## WORK TO BE COMPLETED
Please tally the lines in the data below that include the string "github", and reply with only the total.
** Opening MATERIAL SHOWN block **
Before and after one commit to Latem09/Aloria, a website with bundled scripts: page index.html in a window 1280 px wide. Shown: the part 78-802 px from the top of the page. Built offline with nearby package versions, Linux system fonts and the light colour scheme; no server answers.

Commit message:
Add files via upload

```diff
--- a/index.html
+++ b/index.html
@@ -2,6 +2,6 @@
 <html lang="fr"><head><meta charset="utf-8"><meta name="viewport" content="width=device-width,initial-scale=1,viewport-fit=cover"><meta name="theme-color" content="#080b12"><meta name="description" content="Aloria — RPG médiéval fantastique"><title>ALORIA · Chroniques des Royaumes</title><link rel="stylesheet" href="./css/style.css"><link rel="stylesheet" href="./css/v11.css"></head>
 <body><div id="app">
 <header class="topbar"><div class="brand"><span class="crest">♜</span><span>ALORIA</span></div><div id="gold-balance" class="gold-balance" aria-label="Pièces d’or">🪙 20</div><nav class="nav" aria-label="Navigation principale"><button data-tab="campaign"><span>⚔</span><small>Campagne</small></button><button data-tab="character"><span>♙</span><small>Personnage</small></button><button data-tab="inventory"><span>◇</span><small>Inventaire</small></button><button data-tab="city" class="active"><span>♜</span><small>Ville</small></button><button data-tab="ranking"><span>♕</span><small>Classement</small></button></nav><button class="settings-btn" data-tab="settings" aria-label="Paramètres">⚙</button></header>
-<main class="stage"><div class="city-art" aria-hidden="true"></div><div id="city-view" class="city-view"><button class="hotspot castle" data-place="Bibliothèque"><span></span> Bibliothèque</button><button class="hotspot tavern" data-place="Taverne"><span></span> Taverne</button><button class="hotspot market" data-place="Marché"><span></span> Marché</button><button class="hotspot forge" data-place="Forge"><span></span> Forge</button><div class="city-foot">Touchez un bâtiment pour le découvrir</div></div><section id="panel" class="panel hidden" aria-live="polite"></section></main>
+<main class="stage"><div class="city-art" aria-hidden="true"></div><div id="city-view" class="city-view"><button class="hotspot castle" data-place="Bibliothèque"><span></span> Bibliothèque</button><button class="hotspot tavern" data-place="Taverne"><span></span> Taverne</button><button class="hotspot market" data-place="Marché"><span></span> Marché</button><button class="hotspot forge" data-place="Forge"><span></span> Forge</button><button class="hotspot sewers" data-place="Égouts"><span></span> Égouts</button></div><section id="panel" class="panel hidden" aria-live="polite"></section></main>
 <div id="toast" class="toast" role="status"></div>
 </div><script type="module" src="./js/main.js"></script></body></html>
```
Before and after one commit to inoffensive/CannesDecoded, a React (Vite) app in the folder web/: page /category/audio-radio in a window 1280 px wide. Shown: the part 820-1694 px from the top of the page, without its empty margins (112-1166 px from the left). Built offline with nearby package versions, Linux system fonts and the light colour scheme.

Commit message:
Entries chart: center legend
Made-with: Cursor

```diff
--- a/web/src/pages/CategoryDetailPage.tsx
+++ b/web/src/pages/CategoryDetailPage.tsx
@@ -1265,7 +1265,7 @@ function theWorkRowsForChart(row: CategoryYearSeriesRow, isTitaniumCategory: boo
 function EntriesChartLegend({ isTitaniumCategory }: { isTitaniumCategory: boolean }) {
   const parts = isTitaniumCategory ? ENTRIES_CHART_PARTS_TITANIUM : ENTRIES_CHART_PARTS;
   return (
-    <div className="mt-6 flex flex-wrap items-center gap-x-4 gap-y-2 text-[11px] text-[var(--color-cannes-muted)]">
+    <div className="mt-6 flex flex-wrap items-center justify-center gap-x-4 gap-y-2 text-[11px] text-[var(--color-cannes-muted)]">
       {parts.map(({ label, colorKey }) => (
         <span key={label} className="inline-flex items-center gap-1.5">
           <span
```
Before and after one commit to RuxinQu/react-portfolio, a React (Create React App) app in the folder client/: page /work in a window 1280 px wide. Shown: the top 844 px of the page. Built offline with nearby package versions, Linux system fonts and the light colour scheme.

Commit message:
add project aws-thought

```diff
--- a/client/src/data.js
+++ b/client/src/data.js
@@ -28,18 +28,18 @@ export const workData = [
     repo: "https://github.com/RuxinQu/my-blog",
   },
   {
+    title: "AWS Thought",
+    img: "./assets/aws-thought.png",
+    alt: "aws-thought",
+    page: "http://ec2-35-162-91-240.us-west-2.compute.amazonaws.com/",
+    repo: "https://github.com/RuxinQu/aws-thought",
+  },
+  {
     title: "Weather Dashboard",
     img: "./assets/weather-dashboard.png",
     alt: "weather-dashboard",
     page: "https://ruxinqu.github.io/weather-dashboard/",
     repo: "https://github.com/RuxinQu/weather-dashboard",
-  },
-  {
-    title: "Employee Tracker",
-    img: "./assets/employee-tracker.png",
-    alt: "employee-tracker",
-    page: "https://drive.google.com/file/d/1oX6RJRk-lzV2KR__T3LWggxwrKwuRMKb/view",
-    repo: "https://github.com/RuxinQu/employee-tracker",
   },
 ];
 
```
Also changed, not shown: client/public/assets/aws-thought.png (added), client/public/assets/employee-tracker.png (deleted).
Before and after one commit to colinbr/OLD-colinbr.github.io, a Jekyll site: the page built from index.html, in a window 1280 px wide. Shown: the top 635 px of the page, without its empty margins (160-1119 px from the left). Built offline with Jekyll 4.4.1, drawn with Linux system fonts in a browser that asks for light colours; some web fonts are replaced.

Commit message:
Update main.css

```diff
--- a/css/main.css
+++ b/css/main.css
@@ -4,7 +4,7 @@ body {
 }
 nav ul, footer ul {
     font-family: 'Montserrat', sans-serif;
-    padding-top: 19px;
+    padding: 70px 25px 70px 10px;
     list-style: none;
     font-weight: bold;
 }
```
** Closing MATERIAL SHOWN block **
## TASK SOLUTION
6